But we believe much more is possible in areas like the genuine custody of place; a new era of high street and town centre economic and social activity; an encouragement of locally-led and curated projects; conservation and eco-friendly husbandry of natural resources; creative ways of preserving and enhancing the environment in areas like recycling and energy supply; and the establishment of new kinds of ‘vehicle’, to help groups of local people get things done that matter to them.

Civic Revival’s support role:

Civic Revival was founded in February 2020 and is based in Hastings and Bolton. We want our role to be learning from inspiring people and projects across the country,  sharing that knowledge with others who can use it to beneficial effect and helping everyone interested in the wellbeing of local communities understand the ingredients that add up to success, and those that inhibit it.

We intend to make a contribution towards:

  • delivering information, networking and knowledge-sharing about successful citizen-led civic revival on the ground;
  • discussion, analysis and understanding of the factors that facilitate or frustrate citizen-led civic revival.

Our plan for 2020 was to emphasise the people and projects from which we can learn – meeting face to face in locations across the country, drawing inspiration from rich interaction in real places.
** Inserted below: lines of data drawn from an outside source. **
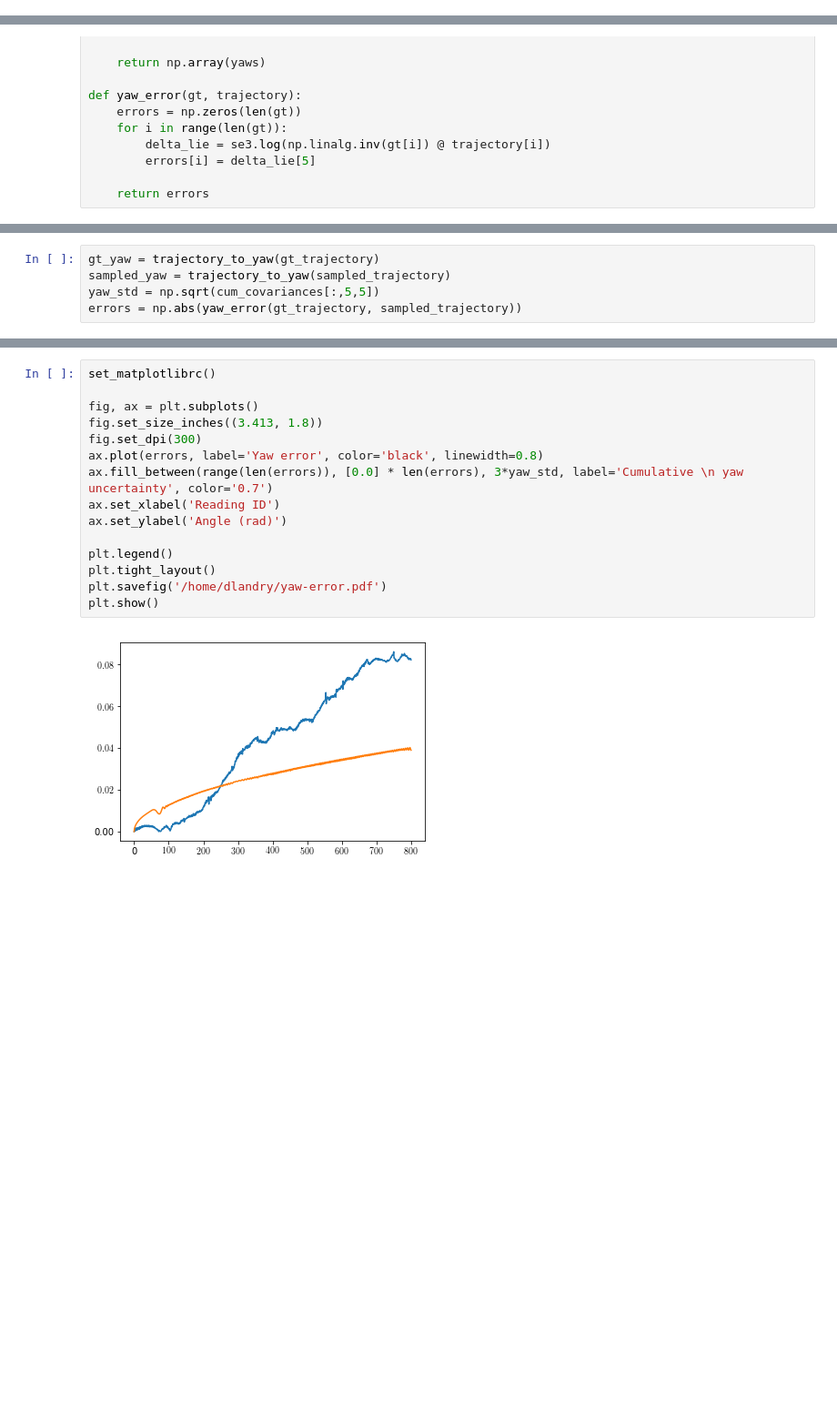
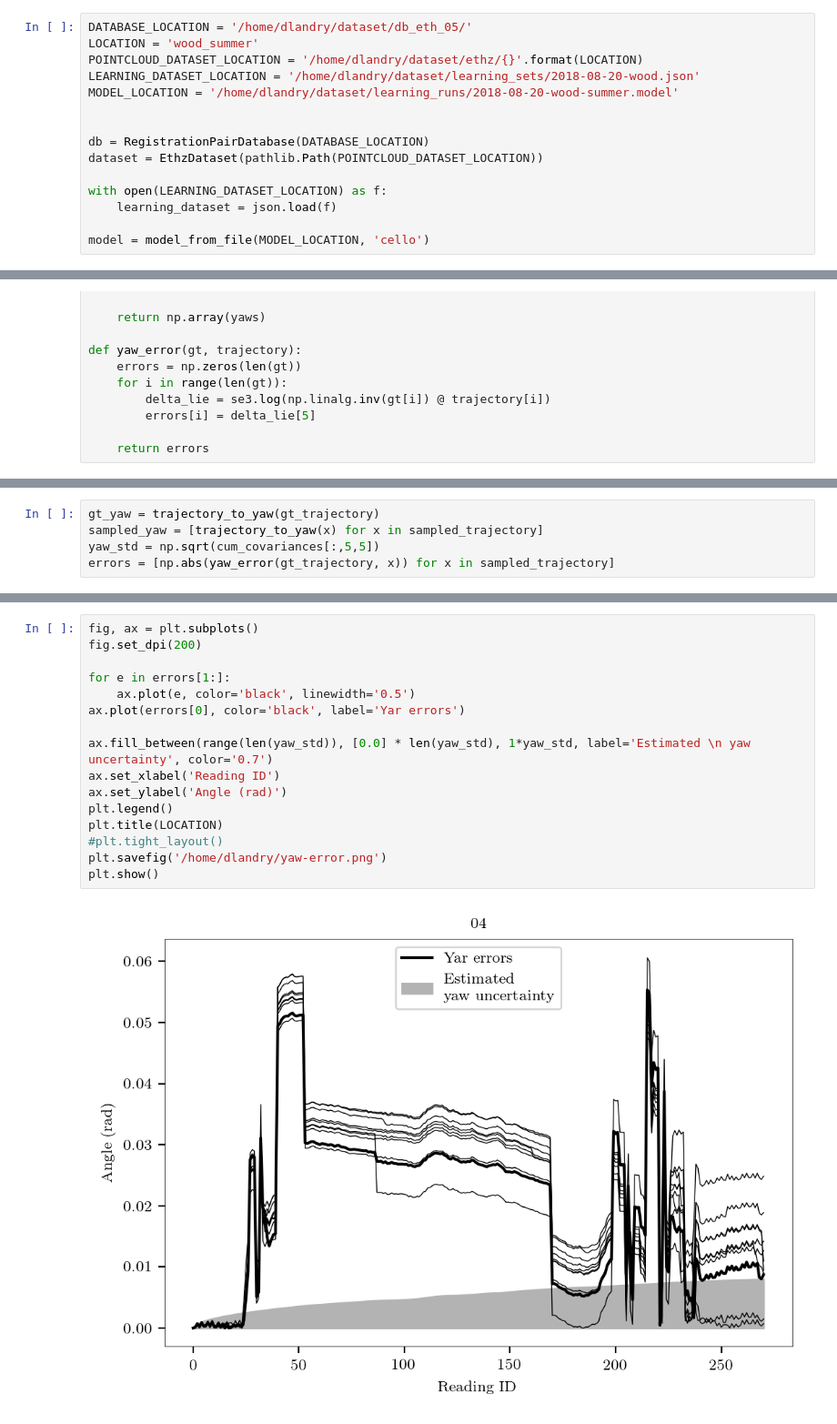
Before and after one commit to davidlandry93/registration-covariance-analysis, a Jupyter notebook: notebooks/2018-08-30-trajectory-rotation.ipynb, the cells around one changed output, grey strips where cells are left out. Shown: that part at 91% size. Saved outputs shown, nothing was run; the diff lists cells and outputs as text; blank space fills up the shorter version.

```diff
--- a/notebooks/2018-08-30-trajectory-rotation.ipynb
+++ b/notebooks/2018-08-30-trajectory-rotation.ipynb
@@ -33,6 +33,21 @@ with open(LEARNING_DATASET_LOCATION) as f:
     learning_dataset = json.load(f)
 
 model = model_from_file(MODEL_LOCATION, 'cello')
+# %%
+DATABASE_LOCATION = '/home/dlandry/dataset/db_eth_05/'
+LOCATION = 'wood_summer'
+POINTCLOUD_DATASET_LOCATION = '/home/dlandry/dataset/ethz/{}'.format(LOCATION)
+LEARNING_DATASET_LOCATION = '/home/dlandry/dataset/learning_sets/2018-08-20-wood.json'
+MODEL_LOCATION = '/home/dlandry/dataset/learning_runs/2018-08-20-wood-summer.model'
+
+
+db = RegistrationPairDatabase(DATABASE_LOCATION)
+dataset = EthzDataset(pathlib.Path(POINTCLOUD_DATASET_LOCATION))
+
+with open(LEARNING_DATASET_LOCATION) as f:
+    learning_dataset = json.load(f)
+
+model = model_from_file(MODEL_LOCATION, 'cello')
 # %%
 (gt_trajectory,
  sampled_trajectory,
@@ -73,5 +77,5 @@ def yaw_error(gt, trajectory):
 # %%
 gt_yaw = trajectory_to_yaw(gt_trajectory)
-sampled_yaw = trajectory_to_yaw(sampled_trajectory)
+sampled_yaw = [trajectory_to_yaw(x) for x in sampled_trajectory]
 yaw_std = np.sqrt(cum_covariances[:,5,5])
-errors = np.abs(yaw_error(gt_trajectory, sampled_trajectory))
+errors = [np.abs(yaw_error(gt_trajectory, x)) for x in sampled_trajectory]
@@ -105,17 +84,18 @@ array([0.   , 0.   , 0.001, 0.001, 0.001, 0.001, 0.001, 0.001, 0.001, 0.001, 0.0
 # %%
-set_matplotlibrc()
+fig, ax = plt.subplots()
+fig.set_dpi(200)
 
-fig, ax = plt.subplots()
-fig.set_size_inches((3.413, 1.8))
-fig.set_dpi(300)
-ax.plot(errors, label='Yaw error', color='black', linewidth=0.8)
-ax.fill_between(range(len(errors)), [0.0] * len(errors), 3*yaw_std, label='Cumulative \n yaw uncertainty', color='0.7')
+for e in errors[1:]:
+    ax.plot(e, color='black', linewidth='0.5')
+ax.plot(errors[0], color='black', label='Yar errors')
+
+ax.fill_between(range(len(yaw_std)), [0.0] * len(yaw_std), 1*yaw_std, label='Estimated \n yaw uncertainty', color='0.7')
 ax.set_xlabel('Reading ID')
 ax.set_ylabel('Angle (rad)')
-
 plt.legend()
-plt.tight_layout()
-plt.savefig('/home/dlandry/yaw-error.pdf')
+plt.title(LOCATION)
+#plt.tight_layout()
+plt.savefig('/home/dlandry/yaw-error.png')
 plt.show()
 # %% [output]
-[figure, old version]
+[figure, new version]
```
Also changed, not shown: parts of 9 cells of this notebook, 14 other files.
Then coronavirus happened.

The pandemic experience has been wounding and a jolt to our thinking. The post-coronavirus recession will be very deep, and pose immense challenges for the local independent and voluntary sectors, and for what we call the civic revival. Nothing will be the same again. There are opportunities for change and new paradigms to be tried, but there is a profound risk that greater uniformity, dependency and destitution of our places could be what comes next – polarised wealth amidst public squalor.

We want to resist that and instead grasp the opportunity: a new epoch is starting and now is the time to shape it.

So many of the thinkers and doers in the field are already out of the blocks fast, and are producing amazing work in a huge diversity of places both on the ground and online. It can be bewildering and exhausting trying to keep up with it all; so much good work risks getting lost. Our first mission is to try to bring together some of the best of the new thinking and share it, and try to add some of our own observations, analysis and learning.

We can’t and don’t seek to ‘own’ the agenda or the synthesis. We know we are not the only people taking this journey. We can’t and don’t seek to be the ‘network of networks’. We don’t seek to produce quantities of new material ourselves when there is much that we can simply recognise and alert others to already in existence. What we aim to do is to make a contribution to civic revival by offering a resource for ‘navigating the post-corona possible’ and showcasing the knowledge and ideas that are helping in that cause.

We think that the important conversations now needed should focus on the following key issues, amongst others:

  • Social and economic structure
  • Place definition and custody
  • Democratic institutions and processes
  • Identity and pride

Good things are already happening that we want to spread the word about, and to facilitate discussion on and learning from, so we can all ‘build back better’. We want to tell about success stories and even consider those schemes that have not worked out, so we can learn from the ‘trial and error’ that is an essential element of changing things for the better.

We will start online as we must while the lockdown continues. But as the restrictions on travelling around and meeting up lift, we aim to make a contribution to bringing people together to learn, share and get inspired.

To find out if you want to join us on this journey, do look around this site, and please get in touch to contribute or alert us to the efforts of kindred spirits and like-minded people who also believe it’s time for a civic revival.